Material provided START

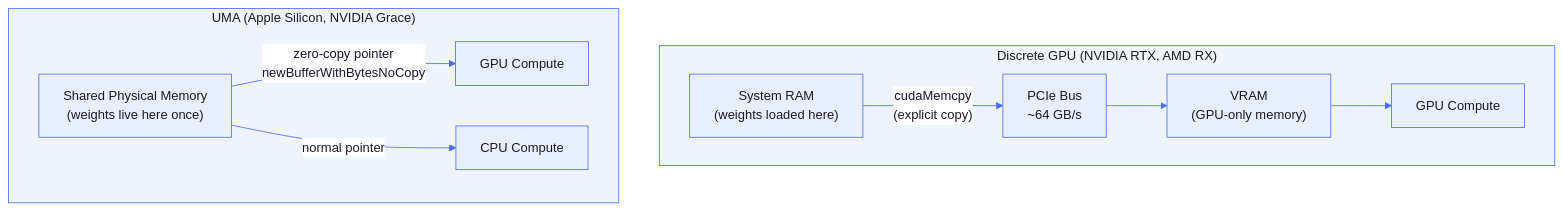
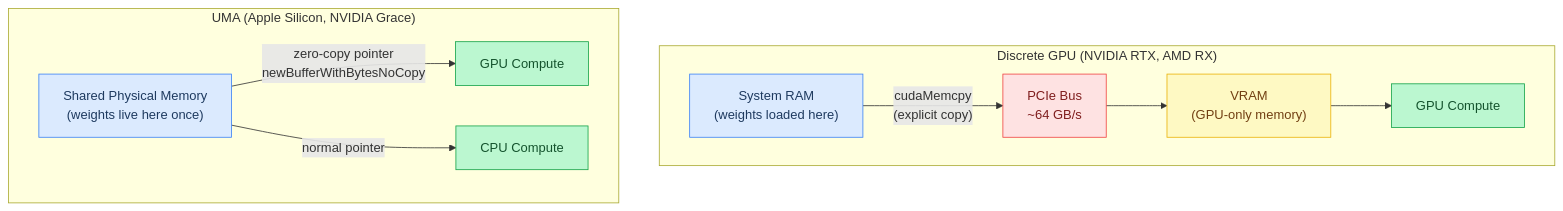
The fourth of 7 diagrams in docs/tutorial/08-backends.md (maci0/agave), drawn with Mermaid before and after one commit. The commit also changed other lines of this file and 24 other files, not shown here.

First line of the commit message:
docs: convert all mermaid diagrams to classDef semantic colors

````diff
--- a/docs/tutorial/08-backends.md
+++ b/docs/tutorial/08-backends.md
@@ -203,36 +217,29 @@
 ```mermaid
-%%{init: {'theme': 'base', 'themeVariables': {
-  'primaryColor': '#e8f0fe',
-  'primaryTextColor': '#1a1a2e',
-  'primaryBorderColor': '#4a6cf7',
-  'lineColor': '#4a6cf7',
-  'secondaryColor': '#f0f4ff',
-  'tertiaryColor': '#f8f9ff',
-  'edgeLabelBackground': '#ffffff',
-  'clusterBkg': '#f0f4ff',
-  'clusterBorder': '#4a6cf7',
-  'titleColor': '#1a1a2e',
-  'nodeTextColor': '#1a1a2e',
-  'fontFamily': 'ui-monospace, SFMono-Regular, monospace'
-}}}%%
 flowchart TD
+    classDef setup     fill:#dbeafe,stroke:#3b82f6,color:#1e3a5f
+    classDef sync      fill:#dcfce7,stroke:#22c55e,color:#14532d
+    classDef migration fill:#fef9c3,stroke:#eab308,color:#713f12
+    classDef success   fill:#bbf7d0,stroke:#16a34a,color:#14532d
+    classDef danger    fill:#fee2e2,stroke:#ef4444,color:#7f1d1d
+    classDef optional  fill:#f3e8ff,stroke:#9333ea,color:#581c87
+
     subgraph Discrete["Discrete GPU (NVIDIA RTX, AMD RX)"]
         direction LR
-        SysRAM["System RAM\n(weights loaded here)"]
-        PCIe["PCIe Bus\n~64 GB/s"]
-        VRAM["VRAM\n(GPU-only memory)"]
-        dGPU["GPU Compute"]
+        SysRAM["System RAM\n(weights loaded here)"]:::setup
+        PCIe["PCIe Bus\n~64 GB/s"]:::danger
+        VRAM["VRAM\n(GPU-only memory)"]:::migration
+        dGPU["GPU Compute"]:::success
 
         SysRAM -->|"cudaMemcpy\n(explicit copy)"| PCIe --> VRAM --> dGPU
     end
 
     subgraph UMA["UMA (Apple Silicon, NVIDIA Grace)"]
         direction LR
-        SharedMem["Shared Physical Memory\n(weights live here once)"]
-        uGPU["GPU Compute"]
-        uCPU["CPU Compute"]
+        SharedMem["Shared Physical Memory\n(weights live here once)"]:::setup
+        uGPU["GPU Compute"]:::success
+        uCPU["CPU Compute"]:::success
 
         SharedMem -->|"zero-copy pointer\nnewBufferWithBytesNoCopy"| uGPU
         SharedMem -->|"normal pointer"| uCPU
     end
 ```
````
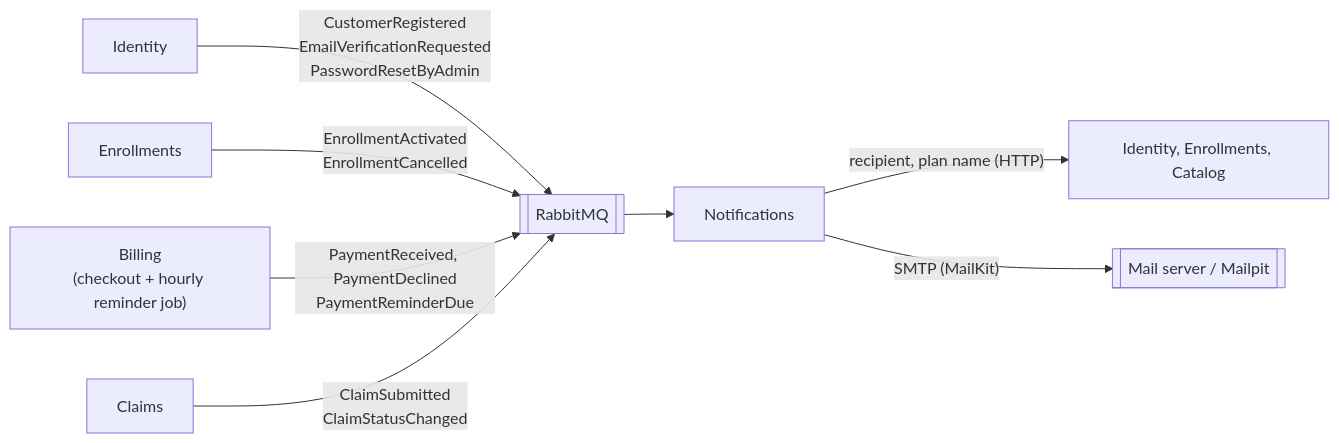
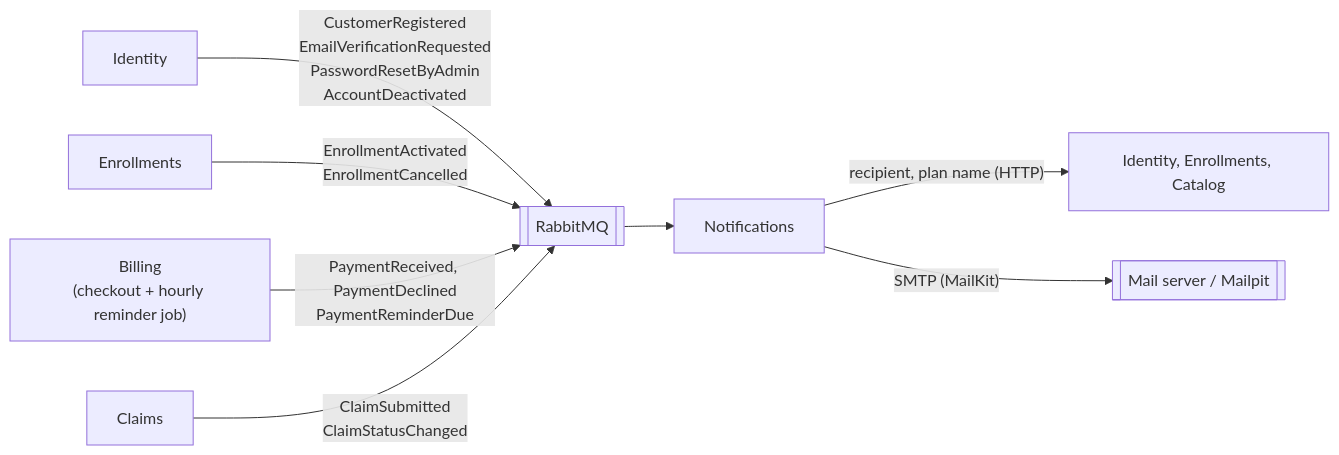
One commit to organizedanvrchy/Insurance-Full-Stack-App-MSA changed the third of 3 diagrams in README.md. Above: the diagram before and after it, drawn with Mermaid. The commit also changed other lines of this file and 33 other files, not shown here.

First line of the commit message:
Rename the emails to BVRInsurance, email deactivated customers, send claim emails sooner

````diff
--- a/README.md
+++ b/README.md
@@ -425,10 +425,10 @@
 ```mermaid
 flowchart LR
-    ID["Identity"] -- "CustomerRegistered<br/>EmailVerificationRequested<br/>PasswordResetByAdmin" --> BUS[["RabbitMQ"]]
+    ID["Identity"] -- "CustomerRegistered<br/>EmailVerificationRequested<br/>PasswordResetByAdmin<br/>AccountDeactivated" --> BUS[["RabbitMQ"]]
     EN["Enrollments"] -- "EnrollmentActivated<br/>EnrollmentCancelled" --> BUS
     BI["Billing<br/>(checkout + hourly reminder job)"] -- "PaymentReceived, PaymentDeclined<br/>PaymentReminderDue" --> BUS
     CL["Claims"] -- "ClaimSubmitted<br/>ClaimStatusChanged" --> BUS
     BUS --> NO["Notifications"]
     NO -- "recipient, plan name (HTTP)" --> LOOK["Identity, Enrollments, Catalog"]
     NO -- "SMTP (MailKit)" --> MAIL[["Mail server / Mailpit"]]
 ```
````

Material provided END

Whenever a line of the material holds the word "uGPU", copy it out.

-        uGPU["GPU Compute"]
+        uGPU["GPU Compute"]:::success
         SharedMem -->|"zero-copy pointer\nnewBufferWithBytesNoCopy"| uGPU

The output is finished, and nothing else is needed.